J. V. de Araújo Filho, Departamento de Fitopatologia e Nematologia, Escola Superior de Agricultura “Luiz de Queiroz”, 13418-900, Piracicaba, SP, Brazil;
A. C. Z. Machado, Instituto Agronômico do Paraná, 86047-902, Londrina, PR, Brazil;
R. S. C. A. de Faria and
L. E. A. Camargo, Departamento de Fitopatologia e Nematologia, Escola Superior de Agricultura “Luiz de Queiroz”, 13418-900, Piracicaba, SP, Brazil

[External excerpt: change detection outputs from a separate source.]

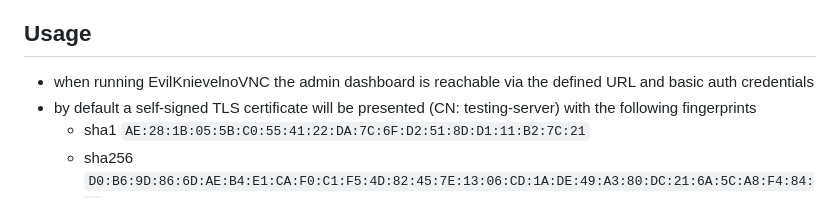
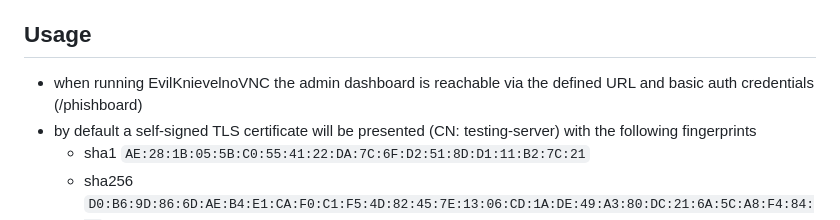
Before and after one commit to NIVEL4/EvilKnievelnoVNC-n4, a Markdown page: README.md, the part around the change. Drawn GitHub-style.

Commit message:
path dashboard added

```diff
--- a/README.md
+++ b/README.md
@@ -50,7 +50,7 @@ Weaponized EvilnoVNC: scalable and semi-automated MFA-Phishing via "browser-in-t
 
 ## Usage
 
-* when running EvilKnievelnoVNC the admin dashboard is reachable via the defined URL and basic auth credentials
+* when running EvilKnievelnoVNC the admin dashboard is reachable via the defined URL and basic auth credentials (<URL>/phishboard)
 * by default a self-signed TLS certificate will be presented (CN: testing-server) with the following fingerprints
     * sha1 `AE:28:1B:05:5B:C0:55:41:22:DA:7C:6F:D2:51:8D:D1:11:B2:7C:21`
     * sha256 `D0:B6:9D:86:6D:AE:B4:E1:CA:F0:C1:F5:4D:82:45:7E:13:06:CD:1A:DE:49:A3:80:DC:21:6A:5C:A8:F4:84:1B`
```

Teak (Tectona grandis Linn. F.) is one of the most important forest crops in Brazil, occupying areas in different regions, such as Goiás, Mato Grosso, Paraná, and São Paulo states. Teak wood is used for many purposes such as shipbuilding, rolling and plywood, firewood, and charcoal. In May 2011, teak symptomatic feeder root samples, exhibiting inconspicuous, small galls, were collected in the municipality of Piracicaba, São Paulo State, Brazil (22°41′46.90″S, 47°38′36.84″W). Specimens were identified through perineal patterns and esterase phenotypes of 20 adult females (1,2). Perineal patterns and esterase phenotypes were consistent with those described for Meloidogyne arenaria (Neal, 1889) Chitwood, 1949 and M. javanica (Treub, 1885) Chitwood, 1949. Perineal patterns of M. arenaria showed a low dorsal arch, compressed dorsolaterally, with lateral field marked by some forked and broken striae; no punctate markings between anus and tail terminus were observed. Perineal patterns of M. javanica were rounded, with low dorsal arch, striae smooth, lateral field distinct, clearly demarcated from striae by parallel lines. From the esterase electrophoresis we obtained A2 (Rm:1.2;1.3) and J3 (Rm:1.0;1.25;1.4) phenotypes, typical from M. arenaria and M. javanica, respectively. To our knowledge, this is the first report of M. arenaria parasitizing teak roots in Brazil and elsewhere (new host) and the first report of M. javanica infecting teak in the State of São Paulo. Previously, M. javanica was reported to be infecting teak-growing areas in the State of Mato Grosso (3). This finding has a great importance, not only by the inclusion of these parasites in teak pathological scenario, but also for predicting possible damage in plant species used in teak-based intercropping systems.
References: (1) P. R. Esbenshade and A. C. Triantaphyllou. J. Nematol. 22:10, 1990. (2) K. M. Hartman and J. N. Sasser. 1985. Page 115 in: An Advanced Treatise on Meloidogyne. Volume II, Methodology. K. R. Barker et al., eds. North Carolina State University Graphics, Raleigh,1985. (3) R. A. Silva et al. Nematol. Bras. 27:261, 2003.